In 1972, Jobs enrolled at Reed College in Portland, Ore.; after a semester, seeing little value in college, he dropped out. But Jobs hung around Portland—he crashed in friends' dorm rooms, recycled Coke bottles to buy food, and sat in on several courses that he found interesting. One of these was a calligraphy class; it was there that Jobs first realized the simple, underappreciated beauty of the written language on a page. Calligraphy, he recalled in a 2005 commencement speech at Stanford, was "beautiful, historical, artistically subtle in a way that science can't capture, and I found it fascinating." ... The Mac was the first consumer machine to offer multiple fonts and the first to use "proportionally spaced" typefaces, meaning that unlike on a typewriter, some characters could be wider or narrower than others. ... As Jobs told the Stanford grads, "If I had never dropped out, I would have never dropped in on this calligraphy class, and personal computers might not have the wonderful typography that they do."
That story proves how much one person can change the look and feel and daily workings of the entire world. But it always strikes me as a lesson, also, for every person interested in self-education (even after he dropped out, regardless of credit counts or future resume, Jobs still hung around campus, eager to learn). And it always strikes me as a great story for writers.
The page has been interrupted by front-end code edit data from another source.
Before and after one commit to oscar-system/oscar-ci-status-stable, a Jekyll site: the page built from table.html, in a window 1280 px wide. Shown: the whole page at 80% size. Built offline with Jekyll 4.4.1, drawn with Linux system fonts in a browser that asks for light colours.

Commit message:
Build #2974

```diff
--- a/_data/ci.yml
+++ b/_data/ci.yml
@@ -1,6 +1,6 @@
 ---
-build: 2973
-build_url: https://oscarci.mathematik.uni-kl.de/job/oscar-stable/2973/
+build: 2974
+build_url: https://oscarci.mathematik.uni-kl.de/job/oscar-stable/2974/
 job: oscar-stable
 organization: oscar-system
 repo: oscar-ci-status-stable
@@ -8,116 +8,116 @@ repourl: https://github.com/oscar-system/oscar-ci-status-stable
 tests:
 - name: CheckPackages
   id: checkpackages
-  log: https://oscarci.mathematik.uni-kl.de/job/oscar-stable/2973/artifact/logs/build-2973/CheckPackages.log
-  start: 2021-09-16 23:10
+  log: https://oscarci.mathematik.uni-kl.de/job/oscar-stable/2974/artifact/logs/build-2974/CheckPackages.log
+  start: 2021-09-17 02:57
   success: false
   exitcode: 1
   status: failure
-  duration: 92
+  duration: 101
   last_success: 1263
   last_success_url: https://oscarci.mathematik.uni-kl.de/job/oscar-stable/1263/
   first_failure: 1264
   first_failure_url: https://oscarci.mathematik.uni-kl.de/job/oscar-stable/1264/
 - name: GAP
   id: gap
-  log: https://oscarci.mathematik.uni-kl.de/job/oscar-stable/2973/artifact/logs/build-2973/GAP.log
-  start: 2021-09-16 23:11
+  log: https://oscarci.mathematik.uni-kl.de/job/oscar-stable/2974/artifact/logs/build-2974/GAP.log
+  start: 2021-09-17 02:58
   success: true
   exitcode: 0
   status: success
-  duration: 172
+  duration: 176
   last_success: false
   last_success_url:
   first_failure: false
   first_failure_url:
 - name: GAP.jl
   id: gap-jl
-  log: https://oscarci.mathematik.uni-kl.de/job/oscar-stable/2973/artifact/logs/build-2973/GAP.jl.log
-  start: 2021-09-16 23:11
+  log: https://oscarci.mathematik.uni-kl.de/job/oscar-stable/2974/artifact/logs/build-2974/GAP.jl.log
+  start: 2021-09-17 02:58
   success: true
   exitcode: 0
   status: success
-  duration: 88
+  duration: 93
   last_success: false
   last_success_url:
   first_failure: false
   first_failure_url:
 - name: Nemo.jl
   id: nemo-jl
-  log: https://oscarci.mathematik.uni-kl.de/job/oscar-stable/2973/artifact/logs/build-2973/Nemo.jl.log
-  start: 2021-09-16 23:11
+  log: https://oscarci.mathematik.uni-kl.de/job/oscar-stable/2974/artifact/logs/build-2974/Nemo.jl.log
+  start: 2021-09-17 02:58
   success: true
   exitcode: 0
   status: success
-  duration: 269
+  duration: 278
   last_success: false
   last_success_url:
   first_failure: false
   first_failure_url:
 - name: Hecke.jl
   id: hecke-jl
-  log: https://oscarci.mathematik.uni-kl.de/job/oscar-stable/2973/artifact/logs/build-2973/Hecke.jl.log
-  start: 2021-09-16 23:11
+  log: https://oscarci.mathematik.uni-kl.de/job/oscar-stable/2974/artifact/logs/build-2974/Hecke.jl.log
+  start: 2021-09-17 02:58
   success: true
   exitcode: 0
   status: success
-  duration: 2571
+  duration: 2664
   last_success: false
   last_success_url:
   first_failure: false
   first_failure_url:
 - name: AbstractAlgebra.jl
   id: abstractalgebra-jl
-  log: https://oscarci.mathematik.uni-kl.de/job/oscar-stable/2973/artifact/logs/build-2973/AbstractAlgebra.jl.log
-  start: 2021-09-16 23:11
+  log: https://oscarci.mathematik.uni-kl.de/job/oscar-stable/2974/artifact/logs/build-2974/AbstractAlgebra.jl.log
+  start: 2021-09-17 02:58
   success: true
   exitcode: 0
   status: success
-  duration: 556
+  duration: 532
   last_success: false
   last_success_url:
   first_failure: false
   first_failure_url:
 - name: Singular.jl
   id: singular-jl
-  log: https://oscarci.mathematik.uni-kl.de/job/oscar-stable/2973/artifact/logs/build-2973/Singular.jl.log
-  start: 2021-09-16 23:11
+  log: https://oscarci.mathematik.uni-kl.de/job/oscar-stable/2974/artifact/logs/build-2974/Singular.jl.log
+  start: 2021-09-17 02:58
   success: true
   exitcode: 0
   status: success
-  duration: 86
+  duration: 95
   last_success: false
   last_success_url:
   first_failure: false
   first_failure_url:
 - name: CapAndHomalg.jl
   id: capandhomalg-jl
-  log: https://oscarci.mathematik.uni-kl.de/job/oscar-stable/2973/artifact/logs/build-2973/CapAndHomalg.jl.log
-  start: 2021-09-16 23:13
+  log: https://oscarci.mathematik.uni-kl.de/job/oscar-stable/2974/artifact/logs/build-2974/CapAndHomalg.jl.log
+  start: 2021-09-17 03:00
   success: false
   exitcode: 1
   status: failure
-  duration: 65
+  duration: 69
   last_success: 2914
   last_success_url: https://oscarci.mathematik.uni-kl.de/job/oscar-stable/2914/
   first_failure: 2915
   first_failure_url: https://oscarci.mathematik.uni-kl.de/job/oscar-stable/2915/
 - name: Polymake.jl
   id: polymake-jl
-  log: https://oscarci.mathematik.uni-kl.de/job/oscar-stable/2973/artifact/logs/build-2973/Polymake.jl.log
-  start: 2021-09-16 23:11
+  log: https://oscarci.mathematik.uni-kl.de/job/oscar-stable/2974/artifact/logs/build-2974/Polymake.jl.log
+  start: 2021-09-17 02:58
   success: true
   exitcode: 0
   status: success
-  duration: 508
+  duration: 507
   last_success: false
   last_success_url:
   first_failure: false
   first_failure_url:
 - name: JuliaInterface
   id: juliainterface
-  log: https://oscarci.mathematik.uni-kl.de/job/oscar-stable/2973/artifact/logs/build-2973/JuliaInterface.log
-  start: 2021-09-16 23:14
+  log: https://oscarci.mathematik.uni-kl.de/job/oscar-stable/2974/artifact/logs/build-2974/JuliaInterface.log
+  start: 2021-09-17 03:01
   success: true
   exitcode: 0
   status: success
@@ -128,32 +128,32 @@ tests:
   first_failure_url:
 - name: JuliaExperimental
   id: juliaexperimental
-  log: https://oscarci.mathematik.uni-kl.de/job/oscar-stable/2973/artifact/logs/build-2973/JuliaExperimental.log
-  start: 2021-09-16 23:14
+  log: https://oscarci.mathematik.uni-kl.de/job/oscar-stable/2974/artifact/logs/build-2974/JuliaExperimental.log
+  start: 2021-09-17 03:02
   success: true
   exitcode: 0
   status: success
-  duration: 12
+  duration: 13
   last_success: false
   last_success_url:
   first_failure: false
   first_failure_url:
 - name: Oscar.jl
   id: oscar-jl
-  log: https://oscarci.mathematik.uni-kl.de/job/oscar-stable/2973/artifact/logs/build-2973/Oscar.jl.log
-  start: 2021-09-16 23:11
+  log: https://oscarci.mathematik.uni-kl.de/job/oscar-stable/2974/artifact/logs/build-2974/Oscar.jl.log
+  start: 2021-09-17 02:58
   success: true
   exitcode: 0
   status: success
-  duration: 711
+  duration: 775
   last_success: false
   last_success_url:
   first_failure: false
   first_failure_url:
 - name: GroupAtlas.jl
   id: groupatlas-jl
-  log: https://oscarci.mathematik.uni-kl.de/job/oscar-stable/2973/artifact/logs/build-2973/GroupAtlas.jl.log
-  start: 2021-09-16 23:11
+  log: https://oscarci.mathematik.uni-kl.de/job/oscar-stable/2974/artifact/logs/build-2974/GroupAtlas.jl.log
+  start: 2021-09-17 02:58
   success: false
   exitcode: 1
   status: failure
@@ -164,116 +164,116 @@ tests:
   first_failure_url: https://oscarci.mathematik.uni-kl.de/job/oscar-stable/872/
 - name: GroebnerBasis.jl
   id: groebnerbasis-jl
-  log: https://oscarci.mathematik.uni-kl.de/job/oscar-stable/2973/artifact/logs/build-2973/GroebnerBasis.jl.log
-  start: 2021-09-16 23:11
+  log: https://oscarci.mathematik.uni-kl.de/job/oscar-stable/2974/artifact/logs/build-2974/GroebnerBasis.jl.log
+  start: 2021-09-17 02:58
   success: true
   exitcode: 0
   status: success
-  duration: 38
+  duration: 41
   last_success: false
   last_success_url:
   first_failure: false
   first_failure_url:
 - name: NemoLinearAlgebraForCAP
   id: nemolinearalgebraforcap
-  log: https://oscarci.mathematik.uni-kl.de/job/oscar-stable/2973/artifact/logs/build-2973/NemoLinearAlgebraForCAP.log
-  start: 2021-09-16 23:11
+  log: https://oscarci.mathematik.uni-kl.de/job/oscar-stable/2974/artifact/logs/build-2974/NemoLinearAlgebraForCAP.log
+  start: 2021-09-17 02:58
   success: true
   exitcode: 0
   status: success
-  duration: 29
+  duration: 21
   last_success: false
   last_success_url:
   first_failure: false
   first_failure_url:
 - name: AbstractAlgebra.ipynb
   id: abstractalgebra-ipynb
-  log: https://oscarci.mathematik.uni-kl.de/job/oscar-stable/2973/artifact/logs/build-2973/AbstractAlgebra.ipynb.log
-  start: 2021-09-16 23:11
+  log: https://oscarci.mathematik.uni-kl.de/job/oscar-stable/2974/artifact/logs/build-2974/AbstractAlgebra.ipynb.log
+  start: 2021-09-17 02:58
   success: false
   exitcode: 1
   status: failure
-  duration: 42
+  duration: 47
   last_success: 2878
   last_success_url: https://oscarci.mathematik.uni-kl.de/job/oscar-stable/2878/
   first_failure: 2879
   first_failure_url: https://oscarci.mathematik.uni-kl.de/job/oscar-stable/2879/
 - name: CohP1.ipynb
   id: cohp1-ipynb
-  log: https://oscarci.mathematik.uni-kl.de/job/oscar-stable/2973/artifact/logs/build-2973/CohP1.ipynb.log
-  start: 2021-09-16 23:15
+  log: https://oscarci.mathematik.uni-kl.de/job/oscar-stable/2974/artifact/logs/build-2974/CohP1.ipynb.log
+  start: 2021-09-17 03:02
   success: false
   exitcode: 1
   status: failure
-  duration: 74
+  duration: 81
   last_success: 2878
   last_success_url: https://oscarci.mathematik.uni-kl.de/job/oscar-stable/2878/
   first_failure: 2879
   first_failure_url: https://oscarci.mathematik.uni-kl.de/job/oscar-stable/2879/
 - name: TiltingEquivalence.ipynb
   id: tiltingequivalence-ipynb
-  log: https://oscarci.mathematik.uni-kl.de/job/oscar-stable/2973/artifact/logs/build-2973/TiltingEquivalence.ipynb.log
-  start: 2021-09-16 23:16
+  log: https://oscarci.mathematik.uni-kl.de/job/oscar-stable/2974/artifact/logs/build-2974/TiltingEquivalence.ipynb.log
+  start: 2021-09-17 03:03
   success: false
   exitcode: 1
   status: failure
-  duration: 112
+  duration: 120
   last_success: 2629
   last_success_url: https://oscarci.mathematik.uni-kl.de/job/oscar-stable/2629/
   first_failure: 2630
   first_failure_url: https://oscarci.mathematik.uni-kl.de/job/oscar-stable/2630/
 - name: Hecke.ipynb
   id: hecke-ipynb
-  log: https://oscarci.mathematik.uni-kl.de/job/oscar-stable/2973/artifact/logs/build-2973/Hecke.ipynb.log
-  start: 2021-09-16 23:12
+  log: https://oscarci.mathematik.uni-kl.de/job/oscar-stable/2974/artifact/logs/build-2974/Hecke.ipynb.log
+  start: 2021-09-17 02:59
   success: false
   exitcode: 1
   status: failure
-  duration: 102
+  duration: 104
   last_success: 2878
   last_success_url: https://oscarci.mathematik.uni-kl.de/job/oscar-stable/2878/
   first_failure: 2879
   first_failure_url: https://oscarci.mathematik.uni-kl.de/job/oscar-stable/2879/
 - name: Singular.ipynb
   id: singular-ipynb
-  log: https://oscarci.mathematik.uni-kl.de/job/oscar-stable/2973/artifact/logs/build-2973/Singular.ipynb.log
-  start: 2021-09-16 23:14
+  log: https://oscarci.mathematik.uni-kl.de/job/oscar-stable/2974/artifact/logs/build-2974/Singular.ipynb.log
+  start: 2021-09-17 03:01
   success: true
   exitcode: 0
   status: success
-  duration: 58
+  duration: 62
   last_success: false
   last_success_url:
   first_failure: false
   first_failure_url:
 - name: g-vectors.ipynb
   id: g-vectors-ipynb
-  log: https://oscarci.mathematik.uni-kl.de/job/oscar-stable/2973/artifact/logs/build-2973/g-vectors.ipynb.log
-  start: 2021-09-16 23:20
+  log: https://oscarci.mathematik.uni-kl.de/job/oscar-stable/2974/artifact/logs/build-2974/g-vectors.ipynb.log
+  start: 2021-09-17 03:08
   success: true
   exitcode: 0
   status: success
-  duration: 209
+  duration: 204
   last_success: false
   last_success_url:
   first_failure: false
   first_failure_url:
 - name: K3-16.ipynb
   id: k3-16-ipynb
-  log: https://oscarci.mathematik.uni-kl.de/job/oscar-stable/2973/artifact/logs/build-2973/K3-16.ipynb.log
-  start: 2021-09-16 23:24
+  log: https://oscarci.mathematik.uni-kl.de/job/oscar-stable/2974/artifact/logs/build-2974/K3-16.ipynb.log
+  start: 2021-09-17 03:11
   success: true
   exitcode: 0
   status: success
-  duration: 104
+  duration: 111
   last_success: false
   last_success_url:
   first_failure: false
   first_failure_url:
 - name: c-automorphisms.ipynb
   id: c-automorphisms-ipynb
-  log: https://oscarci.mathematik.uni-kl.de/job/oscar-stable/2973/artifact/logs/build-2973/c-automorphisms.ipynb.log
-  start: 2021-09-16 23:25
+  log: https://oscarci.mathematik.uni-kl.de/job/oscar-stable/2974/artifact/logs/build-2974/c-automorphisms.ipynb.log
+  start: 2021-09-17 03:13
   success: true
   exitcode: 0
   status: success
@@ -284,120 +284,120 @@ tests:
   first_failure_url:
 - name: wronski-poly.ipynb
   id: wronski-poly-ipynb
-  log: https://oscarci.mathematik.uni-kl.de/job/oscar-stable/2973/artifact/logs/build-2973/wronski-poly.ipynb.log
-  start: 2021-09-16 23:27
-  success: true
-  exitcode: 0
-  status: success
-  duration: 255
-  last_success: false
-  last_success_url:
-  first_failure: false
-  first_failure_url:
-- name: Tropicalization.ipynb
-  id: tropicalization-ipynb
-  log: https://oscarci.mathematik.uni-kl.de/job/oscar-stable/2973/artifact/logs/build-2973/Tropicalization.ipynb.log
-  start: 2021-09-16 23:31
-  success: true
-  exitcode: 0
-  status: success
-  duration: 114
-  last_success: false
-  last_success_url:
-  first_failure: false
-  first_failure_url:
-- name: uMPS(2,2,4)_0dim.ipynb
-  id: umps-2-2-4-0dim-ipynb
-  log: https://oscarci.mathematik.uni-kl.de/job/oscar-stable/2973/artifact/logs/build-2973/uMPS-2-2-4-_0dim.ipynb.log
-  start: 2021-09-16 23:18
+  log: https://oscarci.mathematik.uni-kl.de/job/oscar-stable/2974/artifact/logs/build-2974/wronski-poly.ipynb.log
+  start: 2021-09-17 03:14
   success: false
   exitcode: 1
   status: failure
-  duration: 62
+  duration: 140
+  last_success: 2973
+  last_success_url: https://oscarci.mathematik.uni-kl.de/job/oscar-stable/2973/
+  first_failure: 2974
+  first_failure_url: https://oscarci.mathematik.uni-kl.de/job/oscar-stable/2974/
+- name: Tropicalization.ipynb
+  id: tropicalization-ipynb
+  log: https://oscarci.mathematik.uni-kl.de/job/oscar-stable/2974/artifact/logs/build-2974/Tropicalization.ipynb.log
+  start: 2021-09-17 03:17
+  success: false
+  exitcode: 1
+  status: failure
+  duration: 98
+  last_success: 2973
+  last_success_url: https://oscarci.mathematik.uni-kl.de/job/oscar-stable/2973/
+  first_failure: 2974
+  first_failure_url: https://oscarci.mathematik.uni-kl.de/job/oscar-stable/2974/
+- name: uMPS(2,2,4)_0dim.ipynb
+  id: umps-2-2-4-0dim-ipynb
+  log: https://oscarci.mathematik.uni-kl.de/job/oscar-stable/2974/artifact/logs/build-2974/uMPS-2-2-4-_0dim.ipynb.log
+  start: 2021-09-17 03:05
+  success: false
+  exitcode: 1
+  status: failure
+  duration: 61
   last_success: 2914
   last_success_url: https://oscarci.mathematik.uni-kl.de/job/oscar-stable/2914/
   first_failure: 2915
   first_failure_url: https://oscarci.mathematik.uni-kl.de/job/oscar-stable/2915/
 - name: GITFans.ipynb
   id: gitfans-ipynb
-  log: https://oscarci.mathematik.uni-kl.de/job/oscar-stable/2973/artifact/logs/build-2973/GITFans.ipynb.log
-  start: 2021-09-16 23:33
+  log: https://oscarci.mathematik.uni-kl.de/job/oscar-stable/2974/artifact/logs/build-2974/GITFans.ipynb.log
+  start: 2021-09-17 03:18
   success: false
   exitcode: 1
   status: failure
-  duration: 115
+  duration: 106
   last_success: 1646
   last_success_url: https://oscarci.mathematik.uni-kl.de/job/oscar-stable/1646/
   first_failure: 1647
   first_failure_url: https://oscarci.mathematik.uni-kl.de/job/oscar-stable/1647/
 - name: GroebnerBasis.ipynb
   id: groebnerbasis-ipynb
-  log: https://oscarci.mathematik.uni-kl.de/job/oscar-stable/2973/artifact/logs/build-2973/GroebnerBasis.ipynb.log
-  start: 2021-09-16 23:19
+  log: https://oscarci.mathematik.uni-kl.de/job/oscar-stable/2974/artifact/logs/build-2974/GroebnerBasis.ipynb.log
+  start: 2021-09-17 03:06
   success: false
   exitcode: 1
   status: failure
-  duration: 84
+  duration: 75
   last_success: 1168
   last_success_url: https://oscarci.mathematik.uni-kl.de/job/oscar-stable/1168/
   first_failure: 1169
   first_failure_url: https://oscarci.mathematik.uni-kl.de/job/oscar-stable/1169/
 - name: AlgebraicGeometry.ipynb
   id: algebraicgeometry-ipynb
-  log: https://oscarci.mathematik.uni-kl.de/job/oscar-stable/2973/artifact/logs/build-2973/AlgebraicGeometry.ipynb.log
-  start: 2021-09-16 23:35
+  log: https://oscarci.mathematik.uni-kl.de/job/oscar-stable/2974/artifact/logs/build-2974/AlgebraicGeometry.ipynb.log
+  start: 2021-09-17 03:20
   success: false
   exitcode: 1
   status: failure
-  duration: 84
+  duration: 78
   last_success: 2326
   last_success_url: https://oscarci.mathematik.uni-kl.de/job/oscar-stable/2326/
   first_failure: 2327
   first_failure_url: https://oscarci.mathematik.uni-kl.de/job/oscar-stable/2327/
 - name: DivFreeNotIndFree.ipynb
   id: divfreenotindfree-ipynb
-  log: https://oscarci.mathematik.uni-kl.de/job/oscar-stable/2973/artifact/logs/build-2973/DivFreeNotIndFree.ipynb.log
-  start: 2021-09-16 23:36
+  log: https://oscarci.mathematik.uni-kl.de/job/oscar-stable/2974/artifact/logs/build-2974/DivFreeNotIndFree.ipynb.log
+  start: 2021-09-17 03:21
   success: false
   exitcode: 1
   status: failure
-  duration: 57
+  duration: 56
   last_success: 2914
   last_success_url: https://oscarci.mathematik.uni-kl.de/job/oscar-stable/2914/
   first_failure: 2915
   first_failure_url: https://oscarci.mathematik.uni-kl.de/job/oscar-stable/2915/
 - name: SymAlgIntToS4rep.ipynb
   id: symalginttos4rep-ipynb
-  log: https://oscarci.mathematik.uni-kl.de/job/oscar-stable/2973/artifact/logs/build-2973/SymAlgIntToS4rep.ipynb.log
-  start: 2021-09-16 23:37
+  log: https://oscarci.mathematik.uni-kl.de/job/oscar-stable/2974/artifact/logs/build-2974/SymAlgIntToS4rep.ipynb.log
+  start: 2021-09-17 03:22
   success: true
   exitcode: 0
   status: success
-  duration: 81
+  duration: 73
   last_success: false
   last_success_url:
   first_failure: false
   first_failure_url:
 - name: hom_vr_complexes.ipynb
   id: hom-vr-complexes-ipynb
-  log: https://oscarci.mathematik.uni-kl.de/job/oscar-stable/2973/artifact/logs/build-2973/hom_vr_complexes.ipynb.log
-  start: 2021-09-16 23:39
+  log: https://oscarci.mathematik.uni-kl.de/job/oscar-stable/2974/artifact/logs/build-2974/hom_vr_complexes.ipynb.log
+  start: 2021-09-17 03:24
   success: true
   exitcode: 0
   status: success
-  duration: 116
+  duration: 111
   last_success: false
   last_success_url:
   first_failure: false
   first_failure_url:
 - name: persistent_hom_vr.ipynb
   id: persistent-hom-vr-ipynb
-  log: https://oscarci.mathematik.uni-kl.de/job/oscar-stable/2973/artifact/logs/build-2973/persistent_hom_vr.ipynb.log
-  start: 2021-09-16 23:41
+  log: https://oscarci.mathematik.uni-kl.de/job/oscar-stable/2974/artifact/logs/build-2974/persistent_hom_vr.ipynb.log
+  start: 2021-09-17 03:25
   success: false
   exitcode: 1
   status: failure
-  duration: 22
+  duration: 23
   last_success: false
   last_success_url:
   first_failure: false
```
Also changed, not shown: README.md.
Jobs sat in on that class and had an epiphany: here is something I appreciate; here is something I can use to make the world a more beautiful, functional, and interesting place. On the prowl for stories, real and fictional, we read the newspaper, we overhear conversations, we consider our own relationships, we see a stranger passing on the street and think: there is a character, there is a plot, there is a human condition to be explored.
We aim to be, as Henry James exhorted and as Steve Jobs practiced, someone upon whom "nothing is lost."